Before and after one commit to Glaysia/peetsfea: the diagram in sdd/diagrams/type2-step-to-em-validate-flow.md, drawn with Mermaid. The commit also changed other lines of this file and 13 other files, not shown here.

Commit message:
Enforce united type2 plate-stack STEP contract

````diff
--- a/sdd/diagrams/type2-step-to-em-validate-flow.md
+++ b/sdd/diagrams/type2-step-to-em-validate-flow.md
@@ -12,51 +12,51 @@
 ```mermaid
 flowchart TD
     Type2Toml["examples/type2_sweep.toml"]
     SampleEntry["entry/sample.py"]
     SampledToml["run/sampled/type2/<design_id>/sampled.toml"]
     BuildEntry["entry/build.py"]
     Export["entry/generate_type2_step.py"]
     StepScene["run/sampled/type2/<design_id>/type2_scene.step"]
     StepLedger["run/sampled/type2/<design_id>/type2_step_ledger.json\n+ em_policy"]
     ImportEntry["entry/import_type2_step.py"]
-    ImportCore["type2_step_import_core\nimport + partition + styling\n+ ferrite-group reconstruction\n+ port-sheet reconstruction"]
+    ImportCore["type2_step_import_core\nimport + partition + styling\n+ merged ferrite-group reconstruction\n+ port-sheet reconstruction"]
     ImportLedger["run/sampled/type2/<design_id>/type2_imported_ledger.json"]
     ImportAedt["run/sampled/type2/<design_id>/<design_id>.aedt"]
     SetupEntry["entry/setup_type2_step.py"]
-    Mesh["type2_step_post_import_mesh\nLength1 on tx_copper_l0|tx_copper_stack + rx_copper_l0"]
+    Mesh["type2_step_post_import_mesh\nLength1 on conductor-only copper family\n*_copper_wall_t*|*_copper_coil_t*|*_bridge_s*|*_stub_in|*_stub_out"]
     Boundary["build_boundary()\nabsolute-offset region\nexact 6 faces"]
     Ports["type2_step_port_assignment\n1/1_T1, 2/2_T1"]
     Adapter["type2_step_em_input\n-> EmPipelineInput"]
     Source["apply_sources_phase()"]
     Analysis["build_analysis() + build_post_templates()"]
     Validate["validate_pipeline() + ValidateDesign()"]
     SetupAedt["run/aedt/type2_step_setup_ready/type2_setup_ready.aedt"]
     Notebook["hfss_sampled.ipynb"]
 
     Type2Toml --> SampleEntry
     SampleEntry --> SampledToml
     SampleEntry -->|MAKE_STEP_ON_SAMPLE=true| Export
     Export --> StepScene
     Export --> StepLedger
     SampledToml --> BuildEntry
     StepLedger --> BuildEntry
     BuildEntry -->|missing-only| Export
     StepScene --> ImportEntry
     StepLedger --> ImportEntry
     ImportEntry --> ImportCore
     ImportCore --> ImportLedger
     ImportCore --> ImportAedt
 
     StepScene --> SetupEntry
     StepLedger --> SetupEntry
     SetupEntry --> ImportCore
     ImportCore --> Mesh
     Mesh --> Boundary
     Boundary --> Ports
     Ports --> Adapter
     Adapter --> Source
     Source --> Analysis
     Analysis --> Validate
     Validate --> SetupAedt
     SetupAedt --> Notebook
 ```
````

◇ ◇ ◇

Activity: Repeat the listing above in full, exactly as given.

Worked solution:
Before and after one commit to Glaysia/peetsfea: the diagram in sdd/diagrams/type2-step-to-em-validate-flow.md, drawn with Mermaid. The commit also changed other lines of this file and 13 other files, not shown here.

Commit message:
Enforce united type2 plate-stack STEP contract

````diff
--- a/sdd/diagrams/type2-step-to-em-validate-flow.md
+++ b/sdd/diagrams/type2-step-to-em-validate-flow.md
@@ -12,51 +12,51 @@
 ```mermaid
 flowchart TD
     Type2Toml["examples/type2_sweep.toml"]
     SampleEntry["entry/sample.py"]
     SampledToml["run/sampled/type2/<design_id>/sampled.toml"]
     BuildEntry["entry/build.py"]
     Export["entry/generate_type2_step.py"]
     StepScene["run/sampled/type2/<design_id>/type2_scene.step"]
     StepLedger["run/sampled/type2/<design_id>/type2_step_ledger.json\n+ em_policy"]
     ImportEntry["entry/import_type2_step.py"]
-    ImportCore["type2_step_import_core\nimport + partition + styling\n+ ferrite-group reconstruction\n+ port-sheet reconstruction"]
+    ImportCore["type2_step_import_core\nimport + partition + styling\n+ merged ferrite-group reconstruction\n+ port-sheet reconstruction"]
     ImportLedger["run/sampled/type2/<design_id>/type2_imported_ledger.json"]
     ImportAedt["run/sampled/type2/<design_id>/<design_id>.aedt"]
     SetupEntry["entry/setup_type2_step.py"]
-    Mesh["type2_step_post_import_mesh\nLength1 on tx_copper_l0|tx_copper_stack + rx_copper_l0"]
+    Mesh["type2_step_post_import_mesh\nLength1 on conductor-only copper family\n*_copper_wall_t*|*_copper_coil_t*|*_bridge_s*|*_stub_in|*_stub_out"]
     Boundary["build_boundary()\nabsolute-offset region\nexact 6 faces"]
     Ports["type2_step_port_assignment\n1/1_T1, 2/2_T1"]
     Adapter["type2_step_em_input\n-> EmPipelineInput"]
     Source["apply_sources_phase()"]
     Analysis["build_analysis() + build_post_templates()"]
     Validate["validate_pipeline() + ValidateDesign()"]
     SetupAedt["run/aedt/type2_step_setup_ready/type2_setup_ready.aedt"]
     Notebook["hfss_sampled.ipynb"]
 
     Type2Toml --> SampleEntry
     SampleEntry --> SampledToml
     SampleEntry -->|MAKE_STEP_ON_SAMPLE=true| Export
     Export --> StepScene
     Export --> StepLedger
     SampledToml --> BuildEntry
     StepLedger --> BuildEntry
     BuildEntry -->|missing-only| Export
     StepScene --> ImportEntry
     StepLedger --> ImportEntry
     ImportEntry --> ImportCore
     ImportCore --> ImportLedger
     ImportCore --> ImportAedt
 
     StepScene --> SetupEntry
     StepLedger --> SetupEntry
     SetupEntry --> ImportCore
     ImportCore --> Mesh
     Mesh --> Boundary
     Boundary --> Ports
     Ports --> Adapter
     Adapter --> Source
     Source --> Analysis
     Analysis --> Validate
     Validate --> SetupAedt
     SetupAedt --> Notebook
 ```
````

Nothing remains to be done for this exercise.